◆ WHAT TO WORK ON:
Each line of the records below that includes "alja" adds one to the count; state the final count by itself.

*** PROVIDED ENTRIES ***

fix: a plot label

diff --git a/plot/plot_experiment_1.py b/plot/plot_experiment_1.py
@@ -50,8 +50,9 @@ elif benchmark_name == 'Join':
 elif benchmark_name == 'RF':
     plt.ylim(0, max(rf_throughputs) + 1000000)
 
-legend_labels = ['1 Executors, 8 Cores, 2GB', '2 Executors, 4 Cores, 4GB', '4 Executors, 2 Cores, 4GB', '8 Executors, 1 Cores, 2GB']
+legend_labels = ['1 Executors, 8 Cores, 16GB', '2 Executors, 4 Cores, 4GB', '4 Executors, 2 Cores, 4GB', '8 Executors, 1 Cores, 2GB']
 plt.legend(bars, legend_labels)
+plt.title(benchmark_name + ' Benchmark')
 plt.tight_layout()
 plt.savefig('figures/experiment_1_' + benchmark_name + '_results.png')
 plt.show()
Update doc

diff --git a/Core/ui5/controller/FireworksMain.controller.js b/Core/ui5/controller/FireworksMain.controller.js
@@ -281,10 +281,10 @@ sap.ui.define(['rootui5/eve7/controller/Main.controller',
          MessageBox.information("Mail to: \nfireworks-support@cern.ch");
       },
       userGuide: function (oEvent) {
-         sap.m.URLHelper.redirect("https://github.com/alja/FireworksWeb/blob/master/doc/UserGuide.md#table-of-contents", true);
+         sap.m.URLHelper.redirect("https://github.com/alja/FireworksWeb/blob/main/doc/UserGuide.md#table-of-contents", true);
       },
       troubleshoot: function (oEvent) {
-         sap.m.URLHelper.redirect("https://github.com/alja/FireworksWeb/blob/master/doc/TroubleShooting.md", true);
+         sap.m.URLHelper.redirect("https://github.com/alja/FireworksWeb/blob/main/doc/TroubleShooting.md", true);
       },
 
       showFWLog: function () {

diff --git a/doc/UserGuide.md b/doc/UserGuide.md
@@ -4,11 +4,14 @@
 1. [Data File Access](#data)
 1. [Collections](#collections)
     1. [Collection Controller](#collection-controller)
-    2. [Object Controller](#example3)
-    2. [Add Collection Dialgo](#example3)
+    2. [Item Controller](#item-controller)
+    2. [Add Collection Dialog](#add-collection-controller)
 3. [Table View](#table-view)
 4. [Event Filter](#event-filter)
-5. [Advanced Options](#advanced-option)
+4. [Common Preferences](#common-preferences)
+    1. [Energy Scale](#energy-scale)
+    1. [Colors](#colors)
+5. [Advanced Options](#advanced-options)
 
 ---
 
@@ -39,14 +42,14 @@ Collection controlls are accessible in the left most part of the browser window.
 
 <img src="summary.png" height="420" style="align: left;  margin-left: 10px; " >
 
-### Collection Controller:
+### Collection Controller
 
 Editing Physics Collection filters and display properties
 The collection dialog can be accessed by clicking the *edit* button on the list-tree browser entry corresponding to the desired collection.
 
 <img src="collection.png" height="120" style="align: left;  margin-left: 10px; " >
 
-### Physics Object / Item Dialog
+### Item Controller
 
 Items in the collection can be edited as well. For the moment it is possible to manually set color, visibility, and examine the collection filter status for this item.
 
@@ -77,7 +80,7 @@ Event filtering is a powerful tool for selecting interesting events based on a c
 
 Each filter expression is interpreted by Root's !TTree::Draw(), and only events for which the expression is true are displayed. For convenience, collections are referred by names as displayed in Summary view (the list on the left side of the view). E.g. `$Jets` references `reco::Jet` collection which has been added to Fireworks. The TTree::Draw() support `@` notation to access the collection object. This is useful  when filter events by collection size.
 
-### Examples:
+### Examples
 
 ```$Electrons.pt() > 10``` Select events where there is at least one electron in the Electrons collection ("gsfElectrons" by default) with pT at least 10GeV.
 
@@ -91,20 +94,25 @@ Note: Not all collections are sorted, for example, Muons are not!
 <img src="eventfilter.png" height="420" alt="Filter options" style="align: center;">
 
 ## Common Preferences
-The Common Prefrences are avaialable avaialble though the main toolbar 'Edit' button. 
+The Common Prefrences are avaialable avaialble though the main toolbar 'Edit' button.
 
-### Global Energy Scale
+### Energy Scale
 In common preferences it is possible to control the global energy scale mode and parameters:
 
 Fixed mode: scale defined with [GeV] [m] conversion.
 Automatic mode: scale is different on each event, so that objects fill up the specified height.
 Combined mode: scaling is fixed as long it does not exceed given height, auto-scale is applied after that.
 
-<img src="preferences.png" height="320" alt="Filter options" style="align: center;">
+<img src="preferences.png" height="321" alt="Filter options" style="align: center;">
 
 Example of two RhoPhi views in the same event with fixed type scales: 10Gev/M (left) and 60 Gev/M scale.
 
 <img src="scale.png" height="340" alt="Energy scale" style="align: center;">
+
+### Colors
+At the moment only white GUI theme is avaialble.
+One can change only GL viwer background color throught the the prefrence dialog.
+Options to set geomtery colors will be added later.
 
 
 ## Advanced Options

*** End of PROVIDED ENTRIES ***

◆ THE COMPLETED TASK:
4